Successful systems innovation requires adequate resourcing, and calls for different forms of capital allocation across the multiple stages of design and implementation. To make this happen in the context of our work, we’re advocating for — and adopting as our own practice — an integrated approach to deploying financial capital and adapting financial models to catalyze, sustain and scale systems transformation. In other words, Solutions Finance. This approach includes, but is more than, continuing to grow an investment portfolio with the expectation of a financial return as well as a positive social or environmental impact.
At one level, Solutions Finance is about attracting private capital to the community sector and helping social enterprises to increase their positive social and environmental impact. At another, it is about capital markets evolving to include stronger standards of sustainability and demonstrating greater concern for societal impacts—responsible investing. It is also about enabling new forms of investor partnerships between allies, like foundations and development banks, or foundations and government, and working to change policy to stimulate financial innovation.

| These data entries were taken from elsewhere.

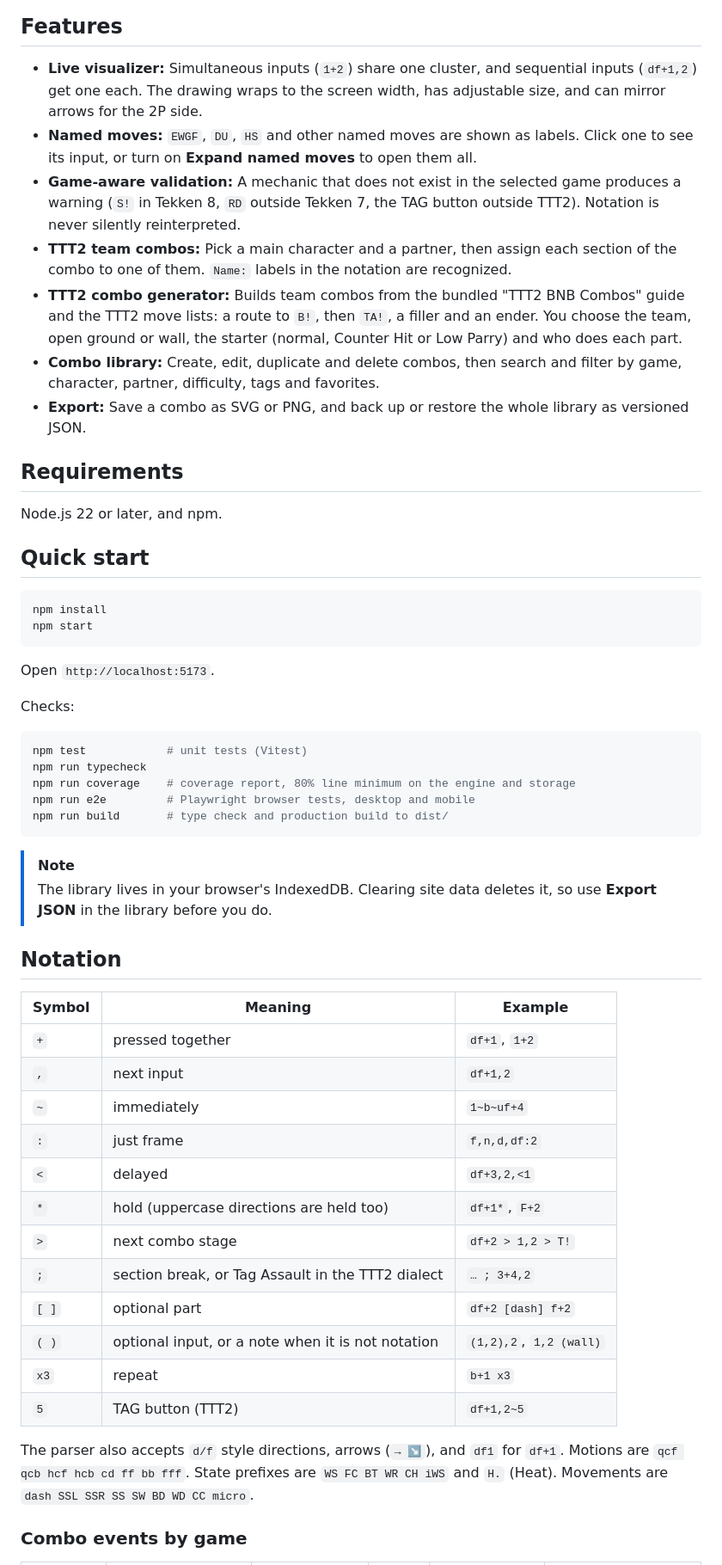
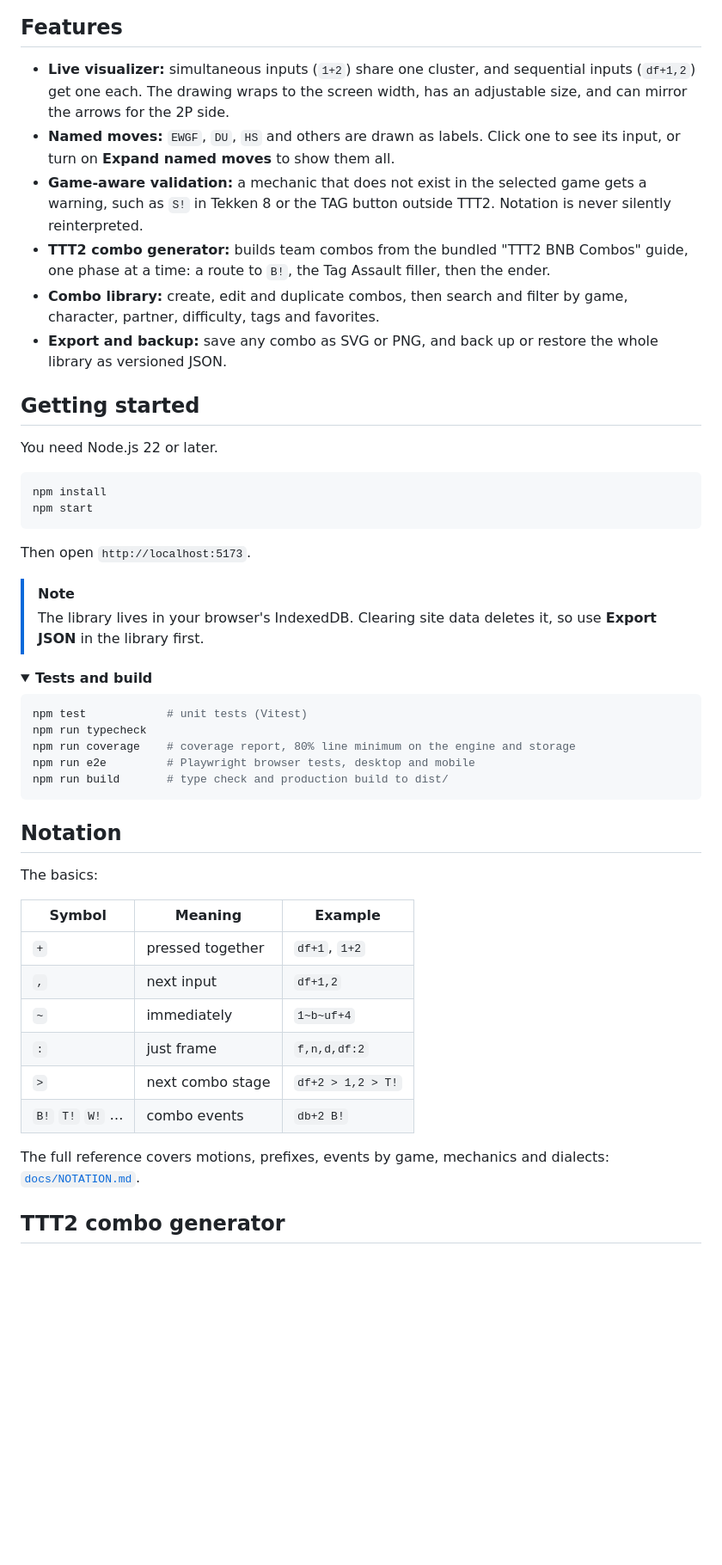
Before and after one commit to RoodrigoReyes/tekken-input-lab, a Markdown page: README.md, the part around one of its changes. Shown at 86% size. Drawn GitHub-style; folded sections open; blank space fills up the shorter version.

Commit message:
docs: README with live examples, sharper screenshots and a separate notation reference

````diff
--- a/README.md
+++ b/README.md
@@ -15,28 +51,29 @@ It runs entirely in the browser. Combos are stored locally in IndexedDB, with no
 
 ## Features
 
-- **Live visualizer:** Simultaneous inputs (`1+2`) share one cluster, and sequential inputs (`df+1,2`) get one each. The drawing wraps to the screen width, has adjustable size, and can mirror arrows for the 2P side.
-- **Named moves:** `EWGF`, `DU`, `HS` and other named moves are shown as labels. Click one to see its input, or turn on **Expand named moves** to open them all.
-- **Game-aware validation:** A mechanic that does not exist in the selected game produces a warning (`S!` in Tekken 8, `RD` outside Tekken 7, the TAG button outside TTT2). Notation is never silently reinterpreted.
-- **TTT2 team combos:** Pick a main character and a partner, then assign each section of the combo to one of them. `Name:` labels in the notation are recognized.
-- **TTT2 combo generator:** Builds team combos from the bundled "TTT2 BNB Combos" guide and the TTT2 move lists: a route to `B!`, then `TA!`, a filler and an ender. You choose the team, open ground or wall, the starter (normal, Counter Hit or Low Parry) and who does each part.
-- **Combo library:** Create, edit, duplicate and delete combos, then search and filter by game, character, partner, difficulty, tags and favorites.
-- **Export:** Save a combo as SVG or PNG, and back up or restore the whole library as versioned JSON.
+- **Live visualizer:** simultaneous inputs (`1+2`) share one cluster, and sequential inputs (`df+1,2`) get one each. The drawing wraps to the screen width, has an adjustable size, and can mirror the arrows for the 2P side.
+- **Named moves:** `EWGF`, `DU`, `HS` and others are drawn as labels. Click one to see its input, or turn on **Expand named moves** to show them all.
+- **Game-aware validation:** a mechanic that does not exist in the selected game gets a warning, such as `S!` in Tekken 8 or the TAG button outside TTT2. Notation is never silently reinterpreted.
+- **TTT2 combo generator:** builds team combos from the bundled "TTT2 BNB Combos" guide, one phase at a time: a route to `B!`, the Tag Assault filler, then the ender.
+- **Combo library:** create, edit and duplicate combos, then search and filter by game, character, partner, difficulty, tags and favorites.
+- **Export and backup:** save any combo as SVG or PNG, and back up or restore the whole library as versioned JSON.
 
-## Requirements
+## Getting started
 
-Node.js 22 or later, and npm.
-
-## Quick start
+You need Node.js 22 or later.
 
 ```sh
 npm install
 npm start
 ```
 
-Open `http://localhost:5173`.
+Then open `http://localhost:5173`.
 
-Checks:
+> [!NOTE]
+> The library lives in your browser's IndexedDB. Clearing site data deletes it, so use **Export JSON** in the library first.
+
+<details>
+<summary><strong>Tests and build</strong></summary>
 
 ```sh
 npm test            # unit tests (Vitest)
@@ -46,10 +83,11 @@ npm run e2e         # Playwright browser tests, desktop and mobile
 npm run build       # type check and production build to dist/
 ```
 
-> [!NOTE]
-> The library lives in your browser's IndexedDB. Clearing site data deletes it, so use **Export JSON** in the library before you do.
+</details>
 
 ## Notation
+
+The basics:
 
 | Symbol | Meaning | Example |
 |---|---|---|
@@ -57,16 +95,10 @@ npm run build       # type check and production build to dist/
 | `,` | next input | `df+1,2` |
 | `~` | immediately | `1~b~uf+4` |
 | `:` | just frame | `f,n,d,df:2` |
-| `<` | delayed | `df+3,2,<1` |
-| `*` | hold (uppercase directions are held too) | `df+1*`, `F+2` |
 | `>` | next combo stage | `df+2 > 1,2 > T!` |
-| `;` | section break, or Tag Assault in the TTT2 dialect | `… ; 3+4,2` |
-| `[ ]` | optional part | `df+2 [dash] f+2` |
-| `( )` | optional input, or a note when it is not notation | `(1,2),2`, `1,2 (wall)` |
-| `x3` | repeat | `b+1 x3` |
-| `5` | TAG button (TTT2) | `df+1,2~5` |
+| `B!` `T!` `W!` … | combo events | `db+2 B!` |
 
-The parser also accepts `d/f` style directions, arrows (`→ ↘`), and `df1` for `df+1`. Motions are `qcf qcb hcf hcb cd ff bb fff`. State prefixes are `WS FC BT WR CH iWS` and `H.` (Heat). Movements are `dash SSL SSR SS SW BD WD CC micro`.
+The full reference covers motions, prefixes, events by game, mechanics and dialects: [`docs/NOTATION.md`](docs/NOTATION.md).
 
-### Combo events by game
+## TTT2 combo generator
 
````
Also changed, not shown: other parts of README.md (+55 -32 lines), docs/NOTATION.md (added, +77 -0 lines), docs/screenshots/editor.png, docs/screenshots/generator.png, 2 other files.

For the Foundation, it is also about integrating our financial strategies, grants and investments and leveraging them to have greater impact in priority domains.

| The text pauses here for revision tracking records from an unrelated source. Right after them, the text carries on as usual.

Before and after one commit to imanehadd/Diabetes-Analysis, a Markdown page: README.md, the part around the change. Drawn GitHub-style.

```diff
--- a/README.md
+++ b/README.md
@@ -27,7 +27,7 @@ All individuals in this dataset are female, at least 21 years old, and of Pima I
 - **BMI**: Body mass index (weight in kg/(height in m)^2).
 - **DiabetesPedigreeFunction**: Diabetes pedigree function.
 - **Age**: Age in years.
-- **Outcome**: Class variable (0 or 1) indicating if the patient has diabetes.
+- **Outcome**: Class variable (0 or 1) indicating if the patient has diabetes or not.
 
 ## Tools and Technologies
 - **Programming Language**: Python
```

Solutions Finance also recognizes the roles different types of capital play in the process of changing systems. This includes the whole spectrum from grants, impact investments and even investments that are not intentionally impact-focused. Solutions Finance is also about investing in financial innovation, and identifying or adapting financial models to involve stakeholders who would otherwise remain at the margins or work in isolation. It often involves new forms of collaboration, e.g. between governments, commercial investors and philanthropy, and leveraging resources for larger systemic impact, while ensuring community ownership and empowerment of different stakeholders along the way.
Our work with the Aboriginal Savings Corporation of Canada (ABSCAN) is one example among many of Solutions Finance at work:

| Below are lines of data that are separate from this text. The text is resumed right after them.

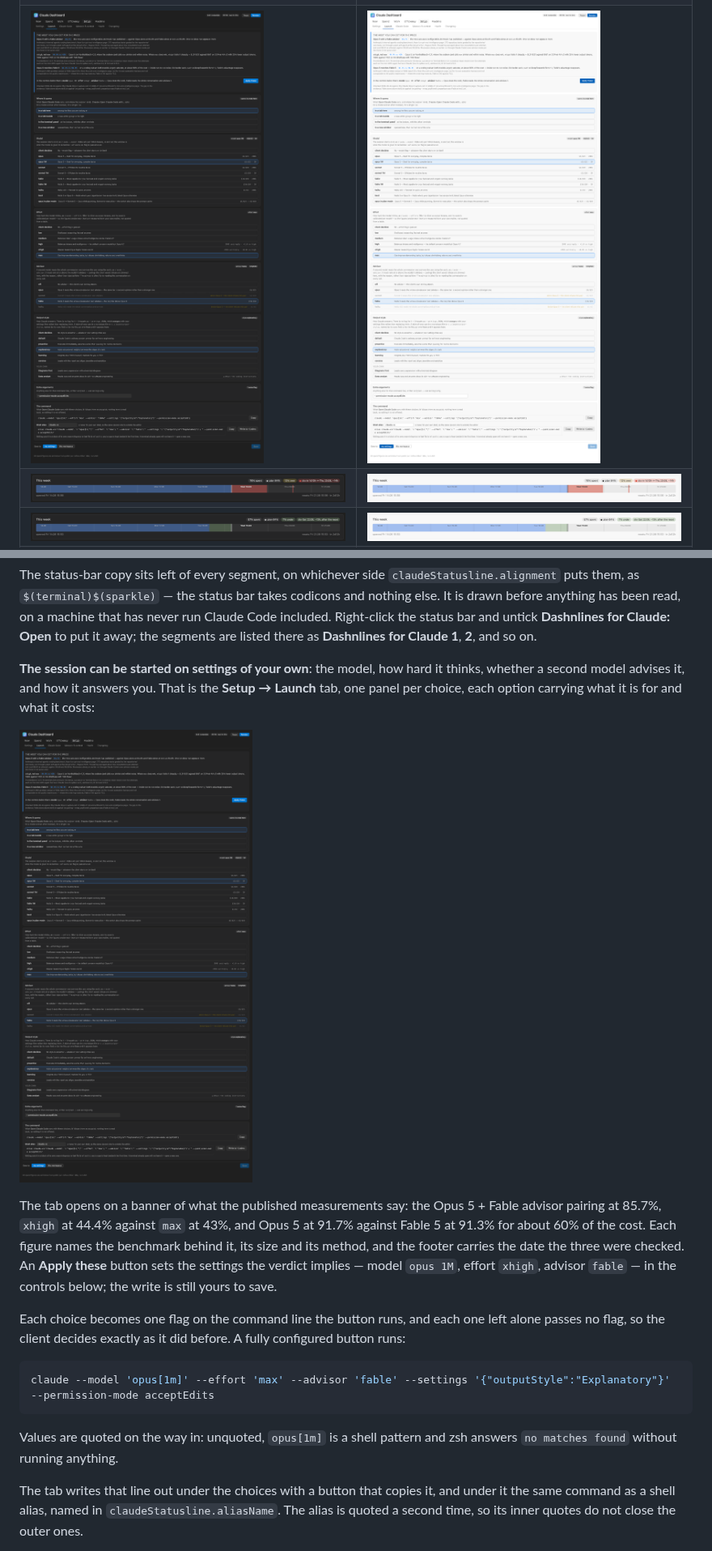
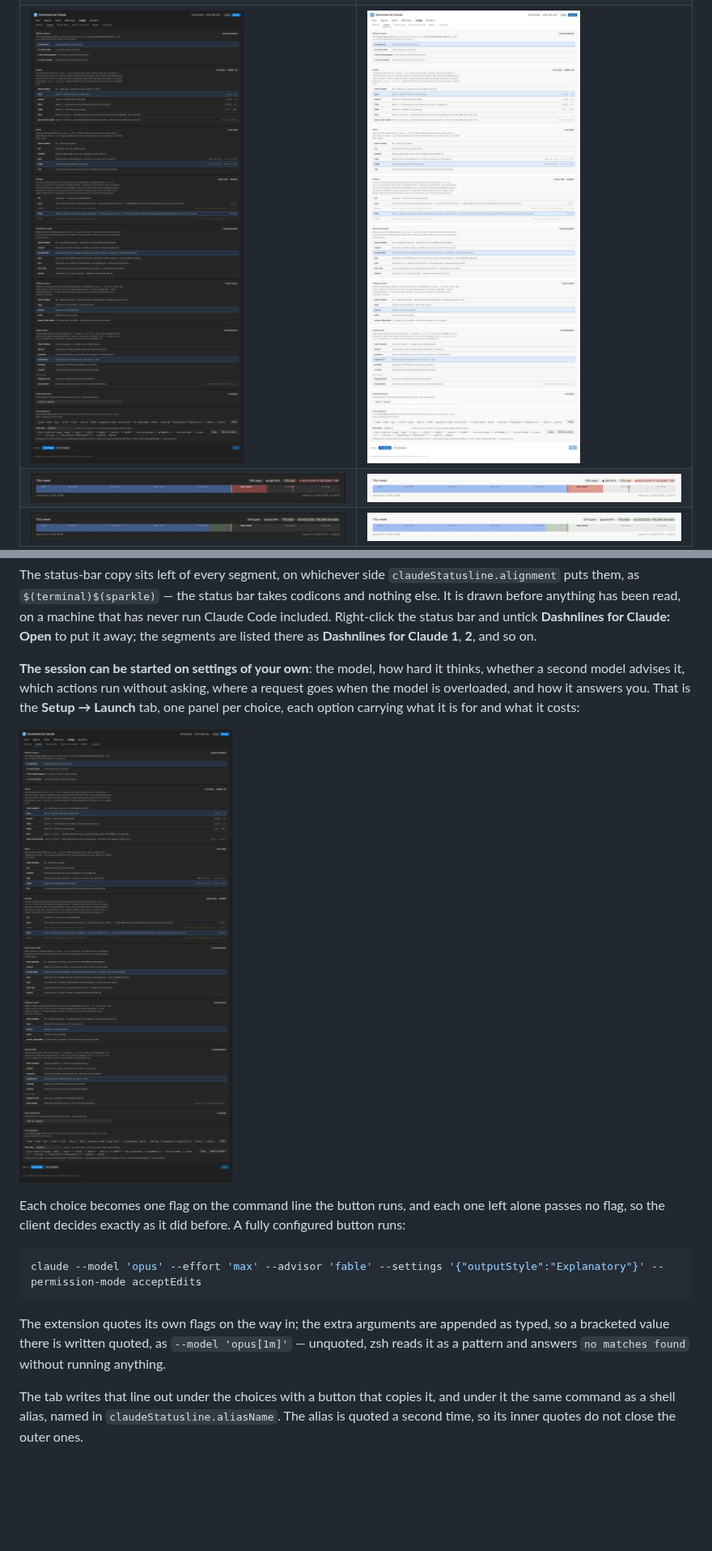
Before and after one commit to grgrwlkr/claude-dashboard-vscode, a Markdown page: README.md, 2 parts joined by grey strips. Shown at 81% size. Drawn GitHub-style; pictures changed too: media/screenshots/launch-dark.png, media/screenshots/launch-light.png; blank space fills up the shorter version.

````diff
--- a/README.md
+++ b/README.md
@@ -541,30 +543,25 @@ and untick **Dashnlines for Claude: Open** to put it away; the segments are list
 there as **Dashnlines for Claude 1**, **2**, and so on.
 
 **The session can be started on settings of your own**: the model, how hard it
-thinks, whether a second model advises it, and how it answers you. That is the
-**Setup → Launch** tab, one panel per choice, each option carrying what it is for
-and what it costs:
+thinks, whether a second model advises it, which actions run without asking,
+where a request goes when the model is overloaded, and how it answers you. That
+is the **Setup → Launch** tab, one panel per choice, each option carrying what it
+is for and what it costs:
 
-![Starting a session: the verdict banner over seven panels — where Open Claude Code puts the session, the model with its rate and window, the effort with what each level costs per reply, the advisor with the pairings the client would refuse dimmed and explained, the output style with the client's five above the ones you wrote yourself, any extra arguments, and the command the button runs with a shell alias for it](media/screenshots/launch-dark.png)
-
-The tab opens on a banner of what the published measurements say: the Opus 5 +
-Fable advisor pairing at 85.7%, `xhigh` at 44.4% against `max` at 43%, and Opus 5
-at 91.7% against Fable 5 at 91.3% for about 60% of the cost. Each figure names
-the benchmark behind it, its size and its method, and the footer carries the date
-the three were checked. An **Apply these** button sets the settings the verdict
-implies — model `opus 1M`, effort `xhigh`, advisor `fable` — in the controls
-below; the write is still yours to save.
+![Starting a session: nine panels — where Open Claude Code puts the session, the model with its rate and window, the effort with what each level costs per reply, the advisor with the pairings the client would refuse dimmed and explained, the permission mode, the fallback model, the output style with the client's five above the ones you wrote yourself, any extra arguments, and the command the button runs with a shell alias for it](media/screenshots/launch-dark.png)
 
 Each choice becomes one flag on the command line the button runs, and each one
 left alone passes no flag, so the client decides exactly as it did before. A
 fully configured button runs:
 
 ```bash
-claude --model 'opus[1m]' --effort 'max' --advisor 'fable' --settings '{"outputStyle":"Explanatory"}' --permission-mode acceptEdits
+claude --model 'opus' --effort 'max' --advisor 'fable' --settings '{"outputStyle":"Explanatory"}' --permission-mode acceptEdits
 ```
 
-Values are quoted on the way in: unquoted, `opus[1m]` is a shell pattern and zsh
-answers `no matches found` without running anything.
+The extension quotes its own flags on the way in; the extra arguments are
+appended as typed, so a bracketed value there is written quoted, as
+`--model 'opus[1m]'` — unquoted, zsh reads it as a pattern and answers
+`no matches found` without running anything.
 
 The tab writes that line out under the choices with a button that copies it, and
 under it the same command as a shell alias, named in
````
Also changed, not shown: other parts of README.md (+4 -2 lines), CHANGELOG.md (+50 -0 lines), 16 other files.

Sixty percent of homes on reserves in Canada need repairs, and over the next ten years there’s a projected housing deficit of 80,000 units. Since land on reserves is owned by the Crown, and cannot be used as security for a loan, conventional banks and credit unions are reluctant to get involved. However, in the Huron community of Wendake near Quebec City, a new model emerged.
A revolving loan fund operated by ABSCAN makes it possible for residents to build and own their own houses, and to rent, buy or sell them. There have been over 400 participants in this program in the last 10 years, and the annual loss rate has never exceeded 2%. There are good jobs available for carpenters, plumbers and electricians, and the community has established a school to train young men and women to fill them. McConnell is currently involved in a partnership with ABSCAN and the federal ministry of Indigenous and Northern Affairs Canada (INAC) to disseminate the Wendake model to four communities across Quebec.
During the pilot expansion phase, the capital provided by government and the Foundation consisted of a grant for community readiness as well as an investment into a fund to make loans for housing. The investment was structured in such a way that it enabled ABSCAN to secure a larger sum of capital with a commercial financial institution. Having established a track record and market readiness, we hope that scaling out this model and building the 80,000 units needed across Canada can happen through increasing the number of actors involved—from government, to other impact investors, and representatives and of mainstream capital markets.
In this first paper, “Beyond Impact Investing, Towards Solutions Finance” you can learn more about our evolving practice. We welcome your questions or comments. We think Solutions Finance holds promise for addressing deeply entrenched social and environmental problems, and hope through this series to provoke lively conversations and useful learning here and abroad.